THE DIRECT CAUSES OF THE PACIFIC WAR, PARTICULARLY CENTERING ON STUDIES OF UNITED STATES - SOVIET RAPPROCHEMENT AFTER THE OUTBREAK OF THE GERMAN-SOVIET WAR AND JAPAN'S SOUTHWARD ADVANCE
[Professor Hiroshi Yoshii, Nagoya City University, Nagoya (Japan)]
The interpretation of the Pacific War in Japan after 1945 is basically in line with the decisions of the Tokyo Trial. Many critics and historians have writ- ten a history of the Pacific War from this viewpoint. Indeed, the Japanese were ignorant of many data until the Tokyo Trial of 1946-48; we must also bear in mind, however, the minority dissent of the Indian Judge Pal at the Tokyo Trial.
The debate between the majority and the minority in the Joint Committee on the Investigation of the Pearl Harbor Attack of 1945-46 is very well known.
Because of the United States' involvement in Vietnam in the 1960's, a new viewpoint of the historian has been born anxious to explore the roots of the United States' foreign policy in East Asia.
Nowadays we should examine the history of the Pacific War not from a national interest but from a world-wide perspective.
We must examine the following three points as the direct causes of the Japanese-American war.
The China Problem
Japan's Advance Southward
The Axis Alliance
Which was the most decisive of these three problems? I should like to express my conception of the pre-Pacific War age as follows.
THE FAR EASTERN QUESTION The China Problem
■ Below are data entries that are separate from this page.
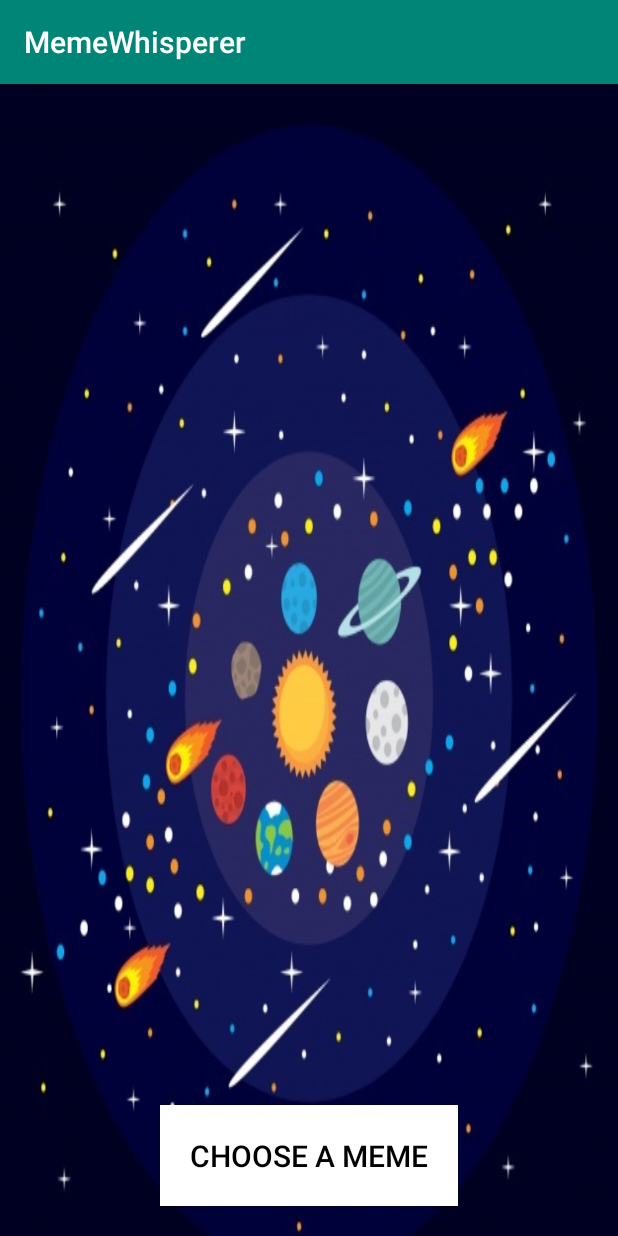
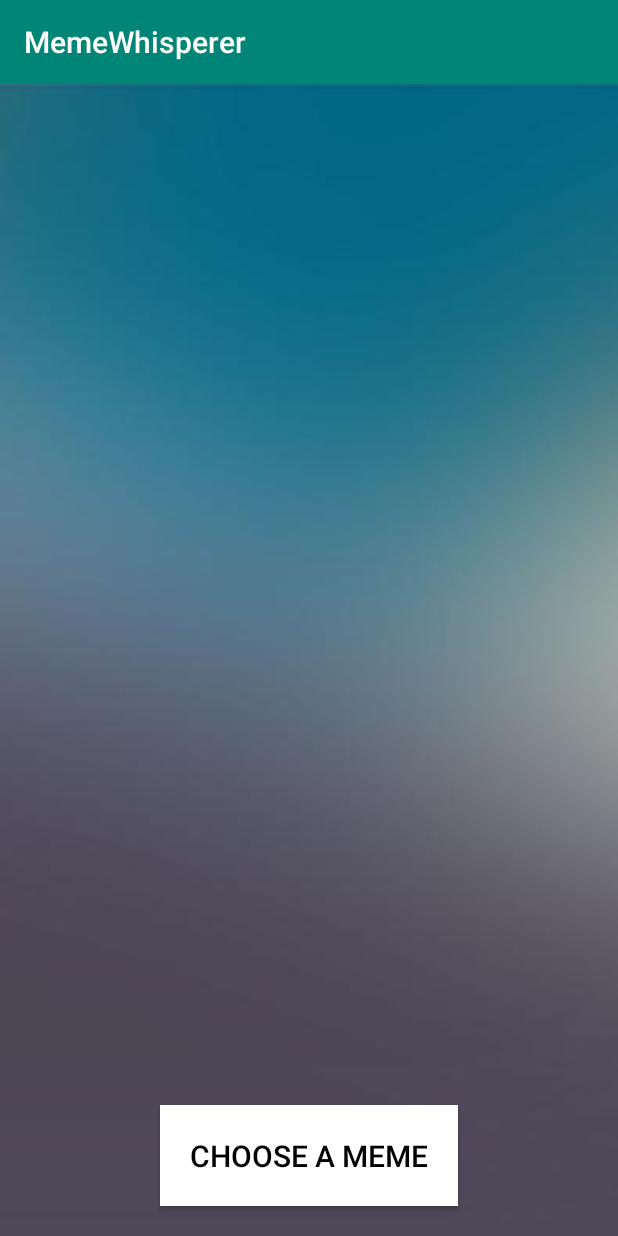
Before and after one commit to codecomp2019/1791, an Android app: the screen it shows after launch (MainActivity), on a phone screen of 412 x 824 dp. Run offline under Robolectric (Android 15) with nearby library versions, the phone set to English and light mode, and no system bars; libraries missing offline, so code that uses them is left out: com.google.android.gms; 3 statements that could not run were skipped.

Commit message:
I swear I'm done I promlise

```diff
--- a/app/src/main/res/layout/image_area.xml
+++ b/app/src/main/res/layout/image_area.xml
@@ -9,9 +9,9 @@
 
     <!--Space for Image-->
     <ImageView
-        android:layout_width="wrap_content"
+        android:layout_width="match_parent"
         android:layout_height="match_parent"
-        android:background="@drawable/bkg"
+        android:background="@drawable/bg3"
         android:scaleType="center" />
 
     <!--imageView-->
--- a/app/src/main/res/layout/start_buttons.xml
+++ b/app/src/main/res/layout/start_buttons.xml
@@ -6,9 +6,9 @@
 
     <!--Background Image-->
     <ImageView
-        android:layout_width="wrap_content"
+        android:layout_width="match_parent"
         android:layout_height="match_parent"
-        android:background="@drawable/bkg"
+        android:background="@drawable/bg3"
         android:scaleType="center"
         />
     <ImageView
```
Also changed, not shown: app/src/main/res/drawable/bg2.jpg (added), app/src/main/res/drawable/bg3.jpg (added).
It is clear that the Twenty-one Demands to China in 1915, the Manchurian Affairs in 1931, the Sino-Japanese War from 1937 onwards were Japan's actions against the open door policy of the United States. A decisive factor of Japanese- American antagonism was Japan's unwillingness to withdraw her troops from China. In the final phase of the negotiations with the United States, Japan con-